→ **Exercise directions**
All pictures are to be excluded when the data below is output verbatim.

Items listed in a dataset
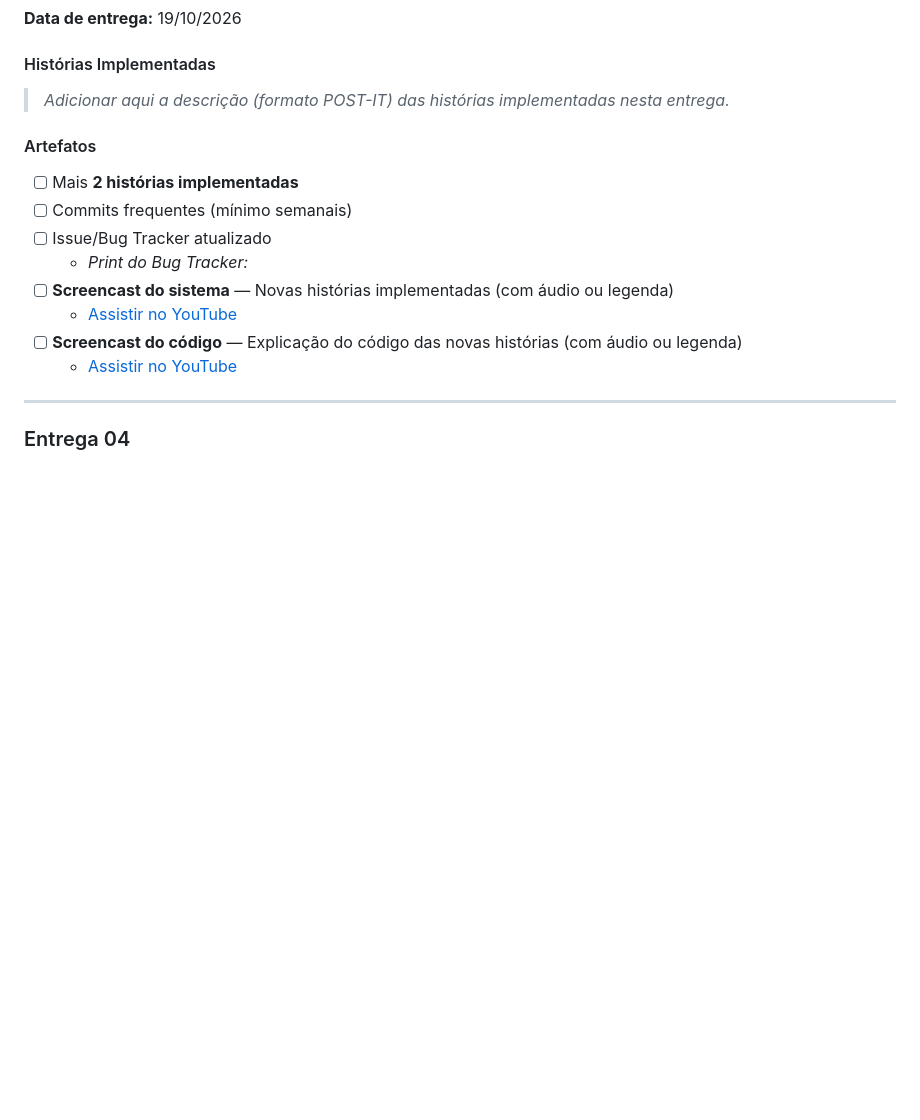
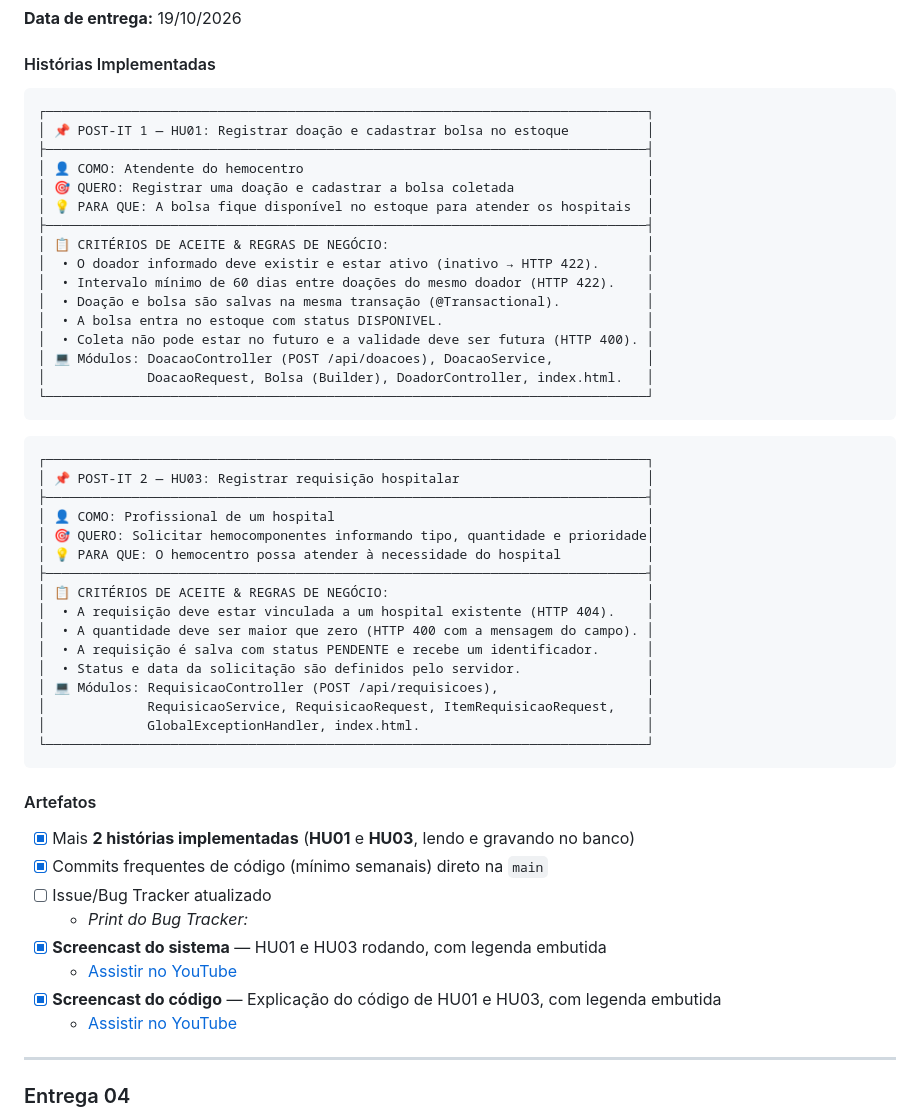
Before and after one commit to Luisr-nunes/projeto_Rota_Vital, a Markdown page: README.md, the part around the change. Rendered like a GitHub page; blank space fills up the shorter version.

Commit message:
docs(readme): seção Entrega 03 com post-its de HU01 e HU03 e screencasts

````diff
--- a/README.md
+++ b/README.md
@@ -246,18 +246,54 @@ O **Rota Vital** é uma aplicação web que:
 
 #### Histórias Implementadas
 
-> *Adicionar aqui a descrição (formato POST-IT) das histórias implementadas nesta entrega.*
+```
+┌─────────────────────────────────────────────────────────────────────────────┐
+│ 📌 POST-IT 1 — HU01: Registrar doação e cadastrar bolsa no estoque          │
+├─────────────────────────────────────────────────────────────────────────────┤
+│ 👤 COMO: Atendente do hemocentro                                            │
+│ 🎯 QUERO: Registrar uma doação e cadastrar a bolsa coletada                 │
+│ 💡 PARA QUE: A bolsa fique disponível no estoque para atender os hospitais  │
+├─────────────────────────────────────────────────────────────────────────────┤
+│ 📋 CRITÉRIOS DE ACEITE & REGRAS DE NEGÓCIO:                                 │
+│  • O doador informado deve existir e estar ativo (inativo → HTTP 422).      │
+│  • Intervalo mínimo de 60 dias entre doações do mesmo doador (HTTP 422).    │
+│  • Doação e bolsa são salvas na mesma transação (@Transactional).           │
+│  • A bolsa entra no estoque com status DISPONIVEL.                          │
+│  • Coleta não pode estar no futuro e a validade deve ser futura (HTTP 400). │
+│ 💻 Módulos: DoacaoController (POST /api/doacoes), DoacaoService,            │
+│             DoacaoRequest, Bolsa (Builder), DoadorController, index.html.   │
+└─────────────────────────────────────────────────────────────────────────────┘
+```
+
+```
+┌─────────────────────────────────────────────────────────────────────────────┐
+│ 📌 POST-IT 2 — HU03: Registrar requisição hospitalar                        │
+├─────────────────────────────────────────────────────────────────────────────┤
+│ 👤 COMO: Profissional de um hospital                                        │
+│ 🎯 QUERO: Solicitar hemocomponentes informando tipo, quantidade e prioridade│
+│ 💡 PARA QUE: O hemocentro possa atender à necessidade do hospital           │
+├─────────────────────────────────────────────────────────────────────────────┤
+│ 📋 CRITÉRIOS DE ACEITE & REGRAS DE NEGÓCIO:                                 │
+│  • A requisição deve estar vinculada a um hospital existente (HTTP 404).    │
+│  • A quantidade deve ser maior que zero (HTTP 400 com a mensagem do campo). │
+│  • A requisição é salva com status PENDENTE e recebe um identificador.      │
+│  • Status e data da solicitação são definidos pelo servidor.                │
+│ 💻 Módulos: RequisicaoController (POST /api/requisicoes),                   │
+│             RequisicaoService, RequisicaoRequest, ItemRequisicaoRequest,    │
+│             GlobalExceptionHandler, index.html.                             │
+└─────────────────────────────────────────────────────────────────────────────┘
+```
 
 #### Artefatos
 
-- [ ] Mais **2 histórias implementadas**
-- [ ] Commits frequentes (mínimo semanais)
+- [x] Mais **2 histórias implementadas** (**HU01** e **HU03**, lendo e gravando no banco)
+- [x] Commits frequentes de código (mínimo semanais) direto na `main`
 - [ ] Issue/Bug Tracker atualizado
-  - *Print do Bug Tracker:* <!-- inserir screenshot -->
-- [ ] **Screencast do sistema** — Novas histórias implementadas (com áudio ou legenda)
-  - [Assistir no YouTube](#) <!-- inserir link -->
-- [ ] **Screencast do código** — Explicação do código das novas histórias (com áudio ou legenda)
-  - [Assistir no YouTube](#) <!-- inserir link -->
+  - *Print do Bug Tracker:* <!-- inserir screenshot em doc/img e referenciar aqui -->
+- [x] **Screencast do sistema** — HU01 e HU03 rodando, com legenda embutida
+  - [Assistir no YouTube](https://www.youtube.com/watch?v=YsbCOH_n_zY)
+- [x] **Screencast do código** — Explicação do código de HU01 e HU03, com legenda embutida
+  - [Assistir no YouTube](https://www.youtube.com/watch?v=5QhViFcMsw4)
 
 ---
 
````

→ **Result for this exercise**
Before and after one commit to Luisr-nunes/projeto_Rota_Vital, a Markdown page: README.md, the part around the change. Rendered like a GitHub page; blank space fills up the shorter version.

Commit message:
docs(readme): seção Entrega 03 com post-its de HU01 e HU03 e screencasts

````diff
--- a/README.md
+++ b/README.md
@@ -246,18 +246,54 @@ O **Rota Vital** é uma aplicação web que:
 
 #### Histórias Implementadas
 
-> *Adicionar aqui a descrição (formato POST-IT) das histórias implementadas nesta entrega.*
+```
+┌─────────────────────────────────────────────────────────────────────────────┐
+│ 📌 POST-IT 1 — HU01: Registrar doação e cadastrar bolsa no estoque          │
+├─────────────────────────────────────────────────────────────────────────────┤
+│ 👤 COMO: Atendente do hemocentro                                            │
+│ 🎯 QUERO: Registrar uma doação e cadastrar a bolsa coletada                 │
+│ 💡 PARA QUE: A bolsa fique disponível no estoque para atender os hospitais  │
+├─────────────────────────────────────────────────────────────────────────────┤
+│ 📋 CRITÉRIOS DE ACEITE & REGRAS DE NEGÓCIO:                                 │
+│  • O doador informado deve existir e estar ativo (inativo → HTTP 422).      │
+│  • Intervalo mínimo de 60 dias entre doações do mesmo doador (HTTP 422).    │
+│  • Doação e bolsa são salvas na mesma transação (@Transactional).           │
+│  • A bolsa entra no estoque com status DISPONIVEL.                          │
+│  • Coleta não pode estar no futuro e a validade deve ser futura (HTTP 400). │
+│ 💻 Módulos: DoacaoController (POST /api/doacoes), DoacaoService,            │
+│             DoacaoRequest, Bolsa (Builder), DoadorController, index.html.   │
+└─────────────────────────────────────────────────────────────────────────────┘
+```
+
+```
+┌─────────────────────────────────────────────────────────────────────────────┐
+│ 📌 POST-IT 2 — HU03: Registrar requisição hospitalar                        │
+├─────────────────────────────────────────────────────────────────────────────┤
+│ 👤 COMO: Profissional de um hospital                                        │
+│ 🎯 QUERO: Solicitar hemocomponentes informando tipo, quantidade e prioridade│
+│ 💡 PARA QUE: O hemocentro possa atender à necessidade do hospital           │
+├─────────────────────────────────────────────────────────────────────────────┤
+│ 📋 CRITÉRIOS DE ACEITE & REGRAS DE NEGÓCIO:                                 │
+│  • A requisição deve estar vinculada a um hospital existente (HTTP 404).    │
+│  • A quantidade deve ser maior que zero (HTTP 400 com a mensagem do campo). │
+│  • A requisição é salva com status PENDENTE e recebe um identificador.      │
+│  • Status e data da solicitação são definidos pelo servidor.                │
+│ 💻 Módulos: RequisicaoController (POST /api/requisicoes),                   │
+│             RequisicaoService, RequisicaoRequest, ItemRequisicaoRequest,    │
+│             GlobalExceptionHandler, index.html.                             │
+└─────────────────────────────────────────────────────────────────────────────┘
+```
 
 #### Artefatos
 
-- [ ] Mais **2 histórias implementadas**
-- [ ] Commits frequentes (mínimo semanais)
+- [x] Mais **2 histórias implementadas** (**HU01** e **HU03**, lendo e gravando no banco)
+- [x] Commits frequentes de código (mínimo semanais) direto na `main`
 - [ ] Issue/Bug Tracker atualizado
-  - *Print do Bug Tracker:* <!-- inserir screenshot -->
-- [ ] **Screencast do sistema** — Novas histórias implementadas (com áudio ou legenda)
-  - [Assistir no YouTube](#) <!-- inserir link -->
-- [ ] **Screencast do código** — Explicação do código das novas histórias (com áudio ou legenda)
-  - [Assistir no YouTube](#) <!-- inserir link -->
+  - *Print do Bug Tracker:* <!-- inserir screenshot em doc/img e referenciar aqui -->
+- [x] **Screencast do sistema** — HU01 e HU03 rodando, com legenda embutida
+  - [Assistir no YouTube](https://www.youtube.com/watch?v=YsbCOH_n_zY)
+- [x] **Screencast do código** — Explicação do código de HU01 e HU03, com legenda embutida
+  - [Assistir no YouTube](https://www.youtube.com/watch?v=5QhViFcMsw4)
 
 ---
 
````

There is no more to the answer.